Long Meg and her Daughters.
Welcome to the EDGE Guide to the prehistory of Cumbria. The first traces of man's presence in Cumbria are to be found near Grange over Sands and date back to the palaeolithic period.
However although Cumbria was home to palaeolithic and mesolithic man (evidence of whom can be found in cave paintings, axe factories etc.) we shall confine our interest to the Neolithic and early Bronze Age periods, that is approximately 3,500 - 1,500 BC.
It was during the Neolithic and early Bronze ages that the stone circles in Cumbria and the Lake District were built.
Cumbria is home to 25% of the Stone Circles in England!
Few places are as atmospheric as a stone circle and Cumbria is blessed with a great number of them, though their condition and size varies.
Many are hidden from view, either half buried or too remote to be well known.
The best known of the circles is Castlerigg on the outskirts of Keswick; next comes Long Meg and her Daughters in the Eden Valley though much less often visited.
The remainder are rarely visited and few people realise just how many there are.
Described here are some of the more interesting Circles. In addition to the stone circles Mayburgh Henge and King Arthur's Round Table, both a mile or so to the south of Penrith are included.
Oddendale Stone Circle.

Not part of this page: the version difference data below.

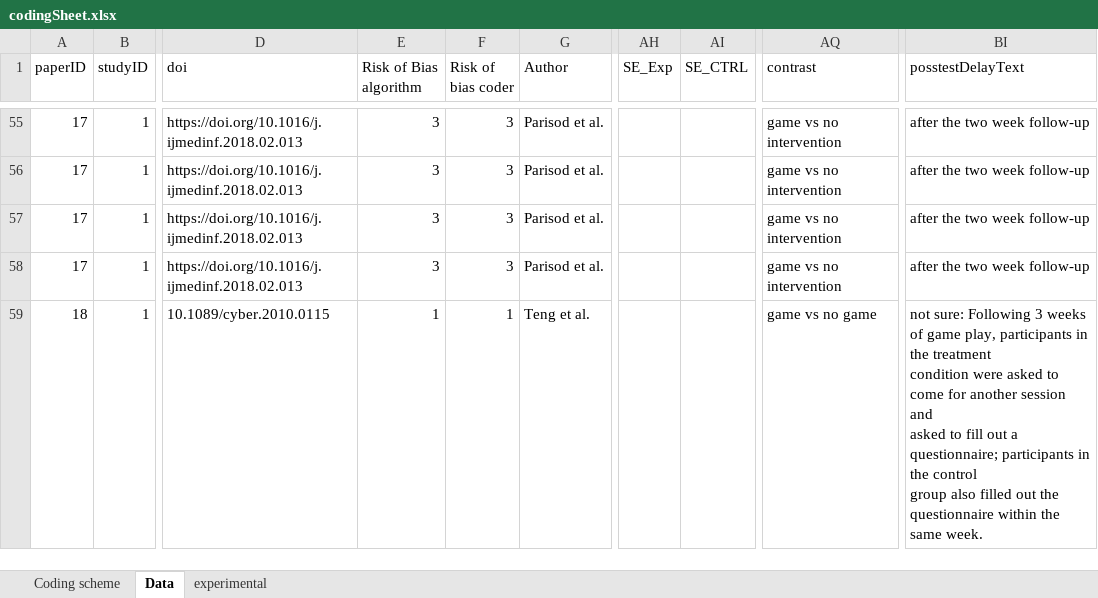
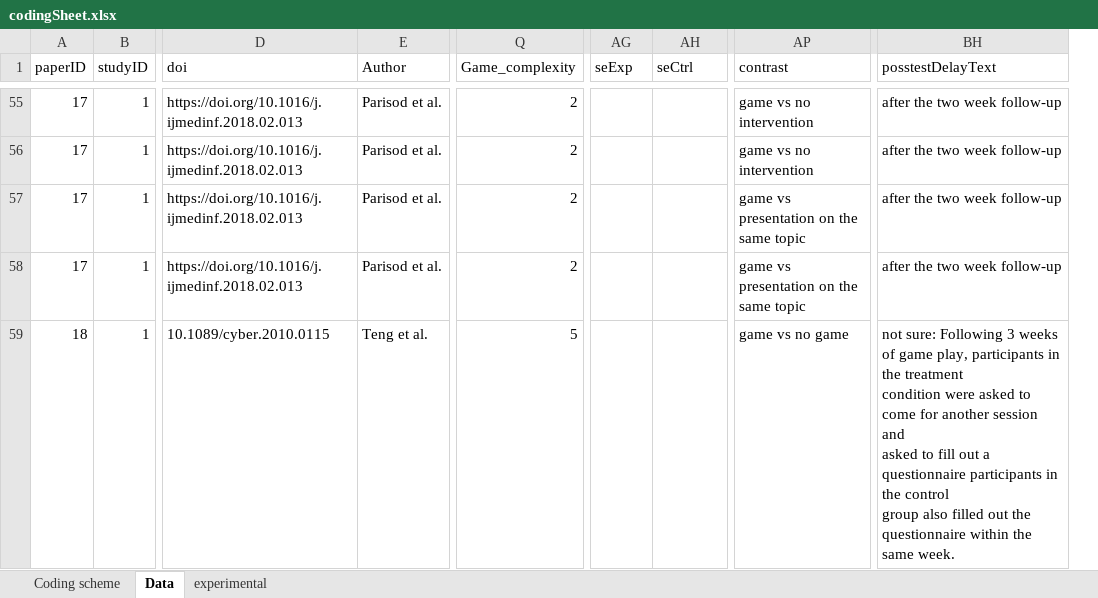
Before and after one commit to iropovik/gamesAttitudesMeta, an Excel workbook: codingSheet.xlsx, sheet Data, drawn as a sheet; only a part is shown, gaps mark what is left out; values as stored, in another font and other column widths than the file's, no cell formats; 1 other sheet too large or unreadable and not compared; removed rows and columns are numbered as before the commit, all else as after; the diff covers the shown part only; the diff names each change by its address in the sheet, - before the commit and + after, or states it on an @@ line.

```diff
--- a/codingSheet.xlsx (sheet Data)
+++ b/codingSheet.xlsx (sheet Data)
-column E (Risk of Bias algorithm), rows 55-59: 3 | 3 | 3 | 3 | 1
-column F (Risk of bias coder), rows 55-59: 3 | 3 | 3 | 3 | 1
+column Q (Game_complexity), rows 55-59: 2 | 2 | 2 | 2 | 5
-AG1: SE_Exp
+AG1: seExp
-AH1: SE_CTRL
+AH1: seCtrl
-AP57:AP58 (contrast): game vs no intervention
+AP57:AP58 (contrast): game vs presentation on the same topic
-BH59 (posstestDelayText): …out a questionnaire; participants in…
+BH59 (posstestDelayText): …out a questionnaire participants in…
```
Also changed, not shown: 7 added rows, 4 removed rows and 327 edited cells elsewhere in this sheet, cell formats, formulas that keep their value, 8 other files.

Some of these ancient monuments are well off the beaten track and require a certain amount of stamina to visit. However, you will see some extreamly beautiful countryside.